While Turkey has called for an emergency meeting with NATO allies on the matter, Putin has lashed out at the lack of direct contact between Ankara and Moscow after the incident. "What are they trying to do, put NATO in the service of ISIS?" the Russian leader said.

The fate of the jet's two pilots—who ejected before the plane crashed— is currently unknown, though reports continue to emerge, claiming that one Russian pilot was found dead on landing in Syria, while another has been captured.

Reuters cites London-based monitor group the Syrian Observatory for Human Rights as reporting that a Russian helicopter has also been forced to make an emergency landing after coming under fire from rebels. This has not been officially confirmed, however the monitor adds that the group was armed with U.S.-supplied arms.

Reuters confirmed it received a video from a Syrian rebel group that purports to show one of the Russian pilots immobile on the ground. The group claim he is dead, although the claim cannot be independently verified.

BREAKING: Video sent by Syrian rebel group to Reuters claims to show Russian pilot immobile on ground, official from group says he is dead

— Reuters (@Reuters) November 24, 2015

Al-Jazeera's Turkish news desk has published what appears to be the same video, however its authenticity could not be independently verified by either Al-Jazeera or Newsweek.

The plane went down in an area of northern Syria near the Turkish border known as Turkmen Mountain, Turkish broadcaster Haberturk reported. Turkish daily newspaper Hurriyet reported that the plane crashed into tents in the village of Yamadi in Syria's Latakia governorate, just across the Turkish border, and that one of two pilots had been captured by Turkmen forces in the region.

The state-run Anadolu Agency published a video showing a jet in flames plummeting towards the ground, leaving a long plume of smoke behind it.

Turkish Prime Minister Ahmet Davutoglu has been briefed on the situation by the chief of military staff. Turkey called this week for a United Nations Security Council meeting to discuss attacks on Turkmens in Syria, who are Syrians of Turkish descent.

Russia's upper house of parliament, the Federal Council, has already hit out against the downing of the jet.
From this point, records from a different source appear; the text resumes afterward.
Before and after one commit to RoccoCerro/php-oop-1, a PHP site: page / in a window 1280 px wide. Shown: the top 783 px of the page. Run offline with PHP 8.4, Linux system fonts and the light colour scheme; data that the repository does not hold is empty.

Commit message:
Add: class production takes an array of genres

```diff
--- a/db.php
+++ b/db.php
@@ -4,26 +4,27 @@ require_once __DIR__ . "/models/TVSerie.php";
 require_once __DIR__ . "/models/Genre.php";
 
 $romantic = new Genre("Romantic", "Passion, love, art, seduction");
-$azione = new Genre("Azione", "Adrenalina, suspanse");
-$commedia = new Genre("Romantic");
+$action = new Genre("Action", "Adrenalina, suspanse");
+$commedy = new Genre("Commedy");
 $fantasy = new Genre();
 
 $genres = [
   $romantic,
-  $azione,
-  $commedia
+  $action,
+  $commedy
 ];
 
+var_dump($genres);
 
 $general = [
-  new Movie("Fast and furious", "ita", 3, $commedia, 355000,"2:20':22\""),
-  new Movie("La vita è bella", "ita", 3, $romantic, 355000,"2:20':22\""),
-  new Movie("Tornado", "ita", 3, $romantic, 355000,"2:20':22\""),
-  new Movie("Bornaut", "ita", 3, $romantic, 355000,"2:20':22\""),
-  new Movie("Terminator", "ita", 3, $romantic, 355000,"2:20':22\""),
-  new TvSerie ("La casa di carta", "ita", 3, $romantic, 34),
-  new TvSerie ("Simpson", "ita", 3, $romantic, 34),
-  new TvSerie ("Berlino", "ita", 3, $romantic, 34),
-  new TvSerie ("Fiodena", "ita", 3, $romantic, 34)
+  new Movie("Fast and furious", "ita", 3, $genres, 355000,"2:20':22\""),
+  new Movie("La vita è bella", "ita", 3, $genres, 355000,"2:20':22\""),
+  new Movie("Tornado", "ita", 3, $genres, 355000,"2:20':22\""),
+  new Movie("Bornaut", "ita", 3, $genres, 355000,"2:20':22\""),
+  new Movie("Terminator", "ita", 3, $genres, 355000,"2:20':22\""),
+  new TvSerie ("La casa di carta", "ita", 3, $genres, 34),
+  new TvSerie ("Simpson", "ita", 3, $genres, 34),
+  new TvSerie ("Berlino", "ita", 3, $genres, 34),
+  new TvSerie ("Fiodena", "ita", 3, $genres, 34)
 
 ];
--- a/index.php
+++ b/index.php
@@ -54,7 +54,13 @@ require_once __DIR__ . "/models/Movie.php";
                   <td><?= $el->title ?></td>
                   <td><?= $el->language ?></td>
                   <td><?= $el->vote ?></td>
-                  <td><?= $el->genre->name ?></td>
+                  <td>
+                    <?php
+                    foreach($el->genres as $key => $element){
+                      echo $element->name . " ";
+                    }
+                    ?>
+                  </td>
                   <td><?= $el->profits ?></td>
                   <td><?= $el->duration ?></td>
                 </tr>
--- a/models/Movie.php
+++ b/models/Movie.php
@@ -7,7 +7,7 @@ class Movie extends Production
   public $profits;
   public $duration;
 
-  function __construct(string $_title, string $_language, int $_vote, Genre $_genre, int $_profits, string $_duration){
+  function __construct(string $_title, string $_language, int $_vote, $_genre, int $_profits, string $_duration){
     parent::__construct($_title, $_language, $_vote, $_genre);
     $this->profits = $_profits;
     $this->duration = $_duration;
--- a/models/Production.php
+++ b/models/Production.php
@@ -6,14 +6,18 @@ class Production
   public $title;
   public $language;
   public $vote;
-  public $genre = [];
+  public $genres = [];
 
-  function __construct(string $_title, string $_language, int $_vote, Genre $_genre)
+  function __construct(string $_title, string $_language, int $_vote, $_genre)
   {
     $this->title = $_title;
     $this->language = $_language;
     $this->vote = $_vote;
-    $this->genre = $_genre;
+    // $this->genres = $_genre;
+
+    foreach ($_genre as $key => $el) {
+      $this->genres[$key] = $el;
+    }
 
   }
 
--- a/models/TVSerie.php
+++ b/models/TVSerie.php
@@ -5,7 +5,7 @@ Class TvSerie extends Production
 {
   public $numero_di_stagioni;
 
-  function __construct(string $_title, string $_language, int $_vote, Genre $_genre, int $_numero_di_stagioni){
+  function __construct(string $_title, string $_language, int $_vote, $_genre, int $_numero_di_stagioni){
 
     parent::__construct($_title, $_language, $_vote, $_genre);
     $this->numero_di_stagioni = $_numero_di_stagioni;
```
Deputy head of the defence committee Franz Klintsevich told state news agency RIA Novosti that the incident was "international provocation."

He said: "Russia will demand exhaustive explanations of the Turkish side in connection with the incident."

Klintsevich also said that he believes NATO and the U.S. are directly linked to the incident because Turkey is a NATO ally.

Meanwhile lawmakers from Russia's lower house of parliament (the Duma) have already drafted a letter to Putin, calling on him to sever diplomatic ties with Turkey, national daily Izvestia reports. In the letter, members of Russia's Communist Party argue that the downing of the plane is equivalent to Turkey declaring its "unlimited support" for the Islamic State militant group (ISIS).

Russia has been carrying out airstrikes in Syria since late September in support of Syrian President Bashar al-Assad. The airstrikes have ostensibly targeted ISIS though up to 80 percent of Russian airstrikes in Syria have hit other targets, including Western-backed rebel forces, according to Reuters.

This article has been updated to reflect ongoing developments.